A very rare down month for the stock market lately, driven mostly by fears about tariffs, or something. These micro panics don’t mean much in the grand scheme of things, so I have a habit of ignoring them.
No contributions this month, so my breakdown remains:
- 50% in Vanguard’s Total Stock Market Index Fund. (See: How to Choose a Vanguard Index Fund)
- 30% in a mixture of Vanguard growth, value, and bond ETFs.
- 20% in individual stocks, back from the days when I thought I could beat the market. I’ve now wised up and decided not to trade individual stocks.
401(k): $101,091 (+$1,571)
After a few months of getting close… I’ve hit 6 figures!!!
An increase only because of my $2,000+ of automatic contributions. Overall, my 401k followed the market’s slight downward trend on the month.
But, BREAKING NEWS!
Following last month’s revelation that I’ve already saved enough in my 401(k) to support me through retirement, and with so many reader comments reaffirming my plan to fast track my savings for rental properties, I adjusted my 401(k) contributions.
It hasn’t hit my paycheck yet, but I’m actually reducing my 401(k) contributions moving forward. I’ll still contribute enough to get the full employer match (about $7,000 per year) but the rest will funnel towards my investment property downpayment fund.
With nearly a quarter of a million tied up in the stock market, I like the idea of shifting towards real estate because:
- It should diversify my investments quite a bit.
- Rental property has potential for more cash flow today, which is the crux of my early retirement needs.
This is the first major change in strategy I’ve had in about 4 years, so these are interesting times!
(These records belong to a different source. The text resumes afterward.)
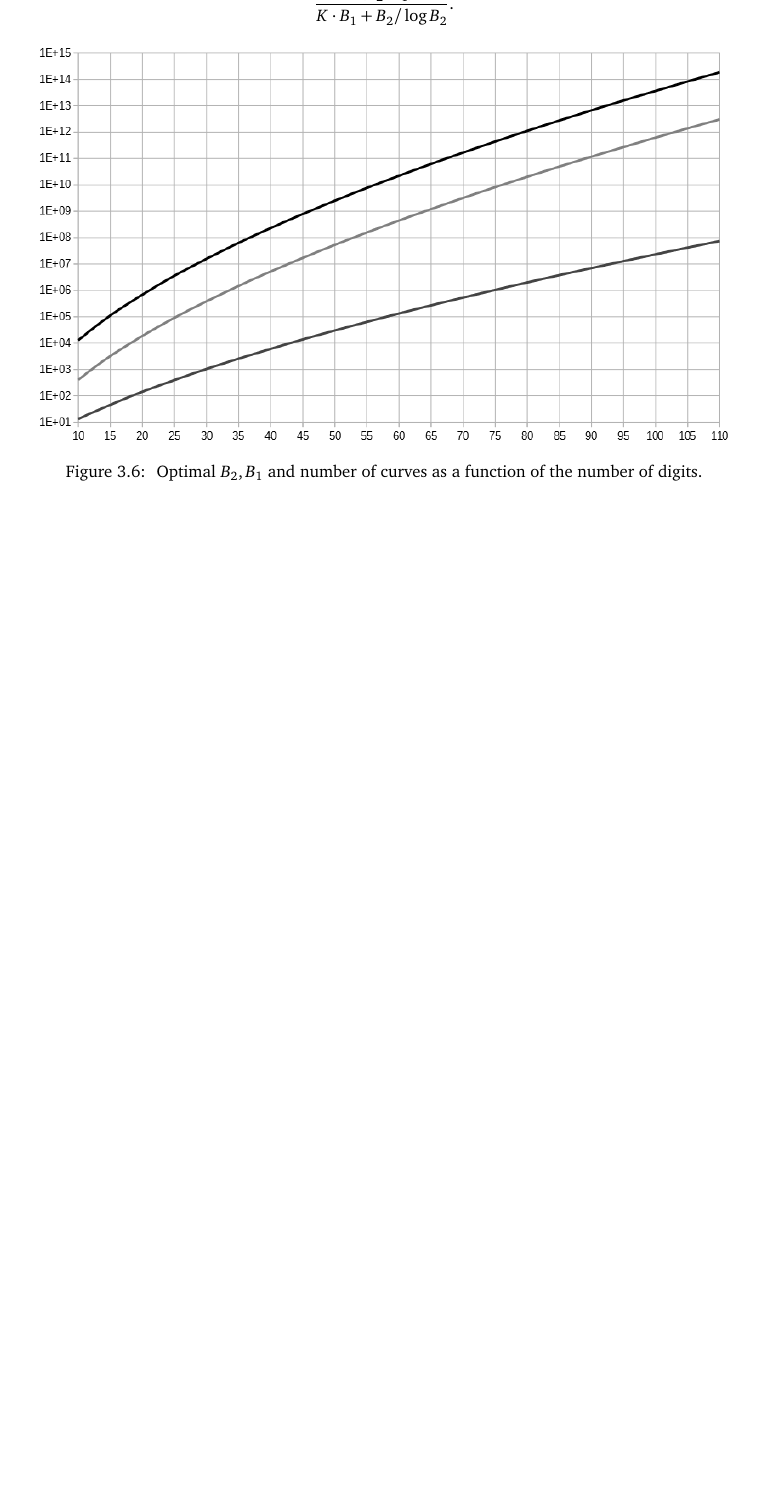
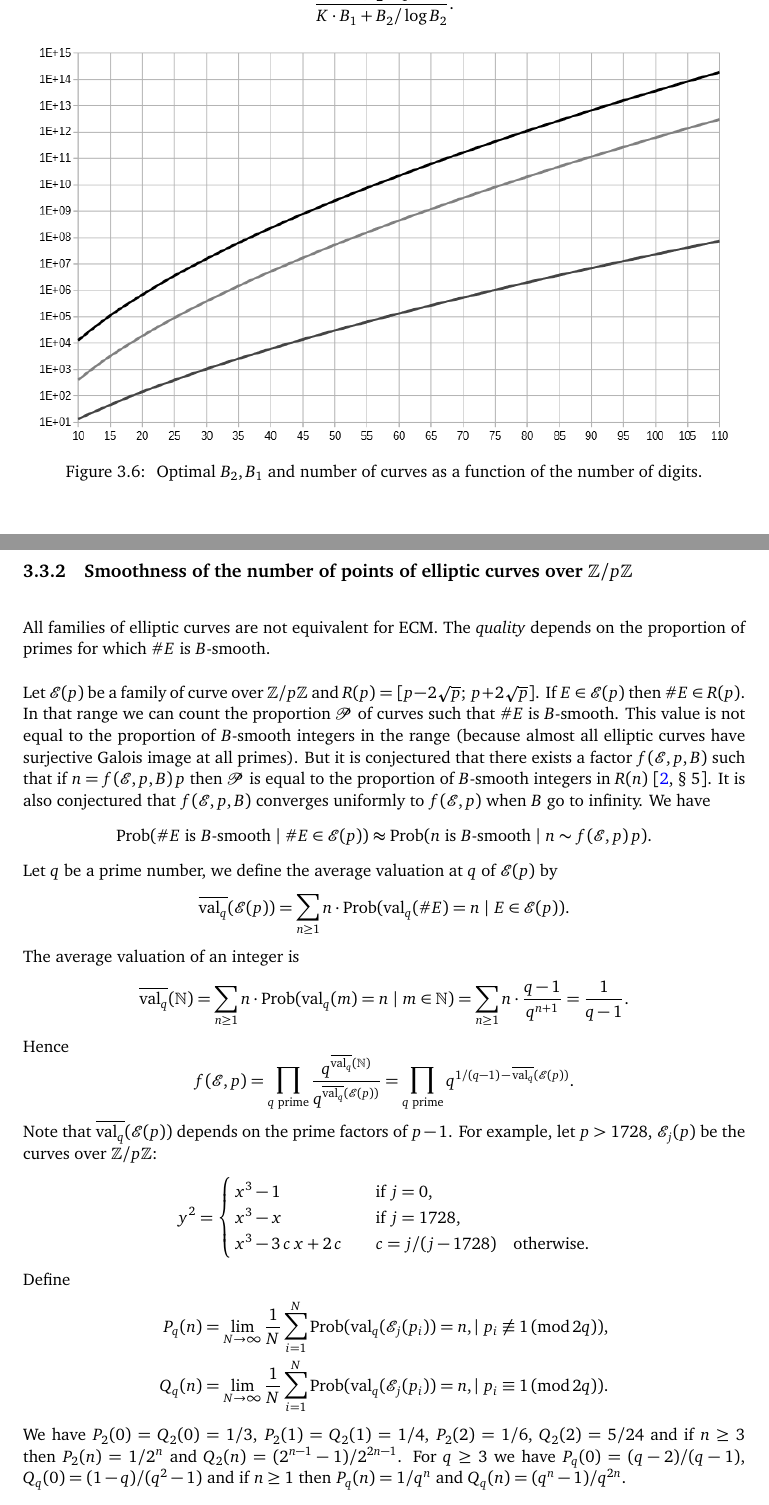
Before and after one commit to galloty/f12ecm, a LaTeX document (doc/f12ecm.tex): part of page 16 of 21 before the commit and two parts of pages 16 and 17 of 23 after it, the two joined at a grey line, cut so that both start at the same text, the shorter picture padded with empty space. Compiled offline with pdfLaTeX.

Commit message:
update doc

```diff
--- a/doc/f12ecm.tex
+++ b/doc/f12ecm.tex
@@ -38,6 +38,13 @@
 \counterwithin{figure}{chapter}
 \counterwithin{table}{chapter}
 
+\hypersetup{
+  linkcolor  = .,
+  citecolor  = blue,
+  urlcolor   = blue,
+  colorlinks = true,
+}
+
 \makeatletter
 \renewcommand*{\thetable}{\arabic{chapter}.\arabic{table}}
 \renewcommand*{\thefigure}{\arabic{chapter}.\arabic{figure}}
@@ -48,6 +55,8 @@
 \newcommand\B{\rule[-1.4ex]{0pt}{0pt}}
 
 \DeclareMathOperator{\ord}{ord}
+\DeclareMathOperator{\val}{val}
+\DeclareMathOperator{\Prob}{Prob}
 
 \begin{document}
 
@@ -604,3 +613,54 @@ $$\frac{P(B_2, B_1)}{K\cdot B_1 + B_2 / \log B_2}.$$
 	\caption{\label{fig:B12_dgt} Optimal $B_2, B_1$ and number of curves as a function of the number of digits.}
 \end{figure}
 
+\subsection{Smoothness of the number of points of elliptic curves over $\mathbb{Z}/p\mathbb{Z}$}
+
+All families of elliptic curves are not equivalent for ECM. The \textit{quality} depends on the
+proportion of primes for which $\#E$ is $B$-smooth.
+
+Let $\mathcal{E}(p)$ be a family of curve over $\mathbb{Z}/p\mathbb{Z}$ and
+$R(p) = [p - 2\sqrt{p};\, p + 2\sqrt{p}]$. If $E \in \mathcal{E}(p)$ then $\#E \in R(p)$.
+In that range we can count the proportion $\mathcal{P}$ of curves such that $\#E$ is $B$-smooth.
+This value is not equal to the proportion of $B$-smooth integers in the range (because almost all
+elliptic curves have surjective Galois image at all primes). But it is conjectured that there exists
+a factor $f(\mathcal{E}, p, B)$ such that if $n = f(\mathcal{E}, p, B)\,p$ then $\mathcal{P}$
+is equal to the proportion of $B$-smooth integers in $R(n)$ \cite[§ 5]{BarbulescuShinde1}.
+It is also conjectured that $f(\mathcal{E}, p, B)$ converges uniformly to $f(\mathcal{E}, p)$
+when $B$ go to infinity.
+We have
+$$\Prob(\#E \text{ is } B\text{-smooth } |\text{ } \#E \in \mathcal{E}(p)) \approx
+ \Prob(n \text{ is } B\text{-smooth } |\text{ } n \sim f(\mathcal{E}, p)\,p).$$
+Let $q$ be a prime number, we define the average valuation at $q$ of $\mathcal{E}(p)$ by
+$$\overline{\val_q}(\mathcal{E}(p)) = \sum_{n \geq 1} n \cdot \Prob(\val_q(\#E) = n
+ \text{ }|\text{ } E \in \mathcal{E}(p)).$$
+The average valuation of an integer is
+$$\overline{\val_q}(\mathbb{N})
+ = \sum_{n \geq 1} n \cdot \Prob(\val_q(m) = n \text{ }|\text{ } m \in \mathbb{N})
+ = \sum_{n \geq 1} n \cdot \frac{q - 1}{q^{n+1}} = \frac{1}{q - 1}.$$
+Hence
+$$f(\mathcal{E}, p) = \prod_{q\text{ prime}}
+ \frac{q^{\overline{\val_q}(\mathbb{N})}}{q^{\overline{\val_q}(\mathcal{E}(p))}}
+ = \prod_{q\text{ prime}} q^{1/(q - 1)\, -\, \overline{\val_q}(\mathcal{E}(p))}.$$
+Note that $\overline{\val_q}(\mathcal{E}(p))$ depends on the prime factors of $p - 1$.
+For example, let $p > 1728$, $\mathcal{E}_j(p)$ be the curves over $\mathbb{Z}/p\mathbb{Z}$:
+\begin{equation*}
+y^2 = \begin{cases}
+\,x^3 - 1 &\quad \text{if } j = 0 \text{,}\\
+\,x^3 - x &\quad \text{if } j = 1728 \text{,}\\
+\,x^3 - 3\,c\,x + 2\,c &\quad c = j / (j - 1728)\quad \text{otherwise.}
+\end{cases}
+\end{equation*}
+Define
+\begin{align*}
+P_q(n) &= \lim_{N \to \infty} \frac{1}{N} \sum_{i = 1}^N \Prob(\val_q(\mathcal{E}_j(p_i)) = n,
+ |\text{ } p_i \not\equiv 1\, (\text{mod}\,2q)),\\
+Q_q(n) &= \lim_{N \to \infty} \frac{1}{N} \sum_{i = 1}^N \Prob(\val_q(\mathcal{E}_j(p_i)) = n,
+ |\text{ } p_i \equiv 1\, (\text{mod}\,2q)).
+\end{align*}
+We have $P_2(0) = Q_2(0) = 1/3$, $P_2(1) = Q_2(1) = 1/4$, $P_2(2) = 1/6$, $Q_2(2) = 5/24$ and
+if $n \geq 3$ then $P_2(n) = 1/2^n$ and $Q_2(n) = (2^{n-1} - 1) / 2^{2n - 1}$. For $q \geq 3$
+we have $P_q(0) = (q - 2)/(q - 1)$, $Q_q(0) = (1 - q) / (q^2 - 1)$ and if $n \geq 1$ then
+$P_q(n) = 1/q^n$ and $Q_q(n) = (q^n - 1)/q^{2n}$.
+
+If $p \not\equiv 1 \pmod{4}$ then $\overline{\val_2}(\mathcal{E}_j(p)) = 1/4 + 1/3
+ + \sum_{n \geq 3} n / 2^n = 19 / 12$ and if $p \equiv 1 \pmod{4}$ then
@@ -606,0 +677 @@ $$\frac{P(B_2, B_1)}{K\cdot B_1 + B_2 / \log B_2}.$$
+ = \lim_{N \to \infty} \frac{1}{N} \sum_{i = 1}^N \overline{\val_q}(\mathcal{E}(p_i)).$$
```
Also changed, not shown: doc/f12ecm.tex (39 more changed lines).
Stay tuned…
Roth IRA: $24,200 (+$864)
I still haven’t contributed anything to my Roth IRA yet this year, which is probably a mistake.
As usual, the Roth remains invested in Vanguard REIT index fund.
Rent Payable: $750 (+$2)
My half of the mortgage + utilities. I’m actually pleasantly surprised with this bill. It’s been insanely hot here this summer, so we’ve been running the AC way more than ever before. I was sweating… literally and figuratively… about what the latest AC bill would total. Thankfully, it’s not too unusual.
Credit Cards Payable: $3,647 (+$274)
This month’s large credit card bill bolstered by a $1,000 refrigerator purchase (our last major expense from the kitchen remodel, thankfully) and a few work related expenses that got reimbursed through the cash account.
Total June Spending: $2,467
When the smoke cleared, June was actually a somewhat typical month.
My half of the mortgage plus utilities and expected maintenance.
Dining Out: $275
Lady Money Wizard and I found ourselves at a fancy tasting menu for a special occasion. The food was delicious. The bill was not; it made up nearly half of this month’s total.
A couple rounds of drinks with friends, a work-related happy hour, some annual beer-league softball fees, and most entertaining – a $20 deal at a local arcade for all you can game. Nothing like unlimited plays of Skee Ball, Air Hockey, and Big Buck Hunter for a few hours on end!
House Expenses: $880
Mostly my half of the refrigerator, plus a few miscellaneous kitchen supplies.
Vehicle Expenses: $85.30
Car insurance. ?
How is my car getting older, yet my insurance is increasing??
The meal service (got a coupon for the first month!) and a re-up on annual costs of owning a dog.
Readers, how was your first official month of summer?
BTW – If you’re looking for an easy way to track your spending and net worth, check out my detailed Personal Capital vs. Mint review.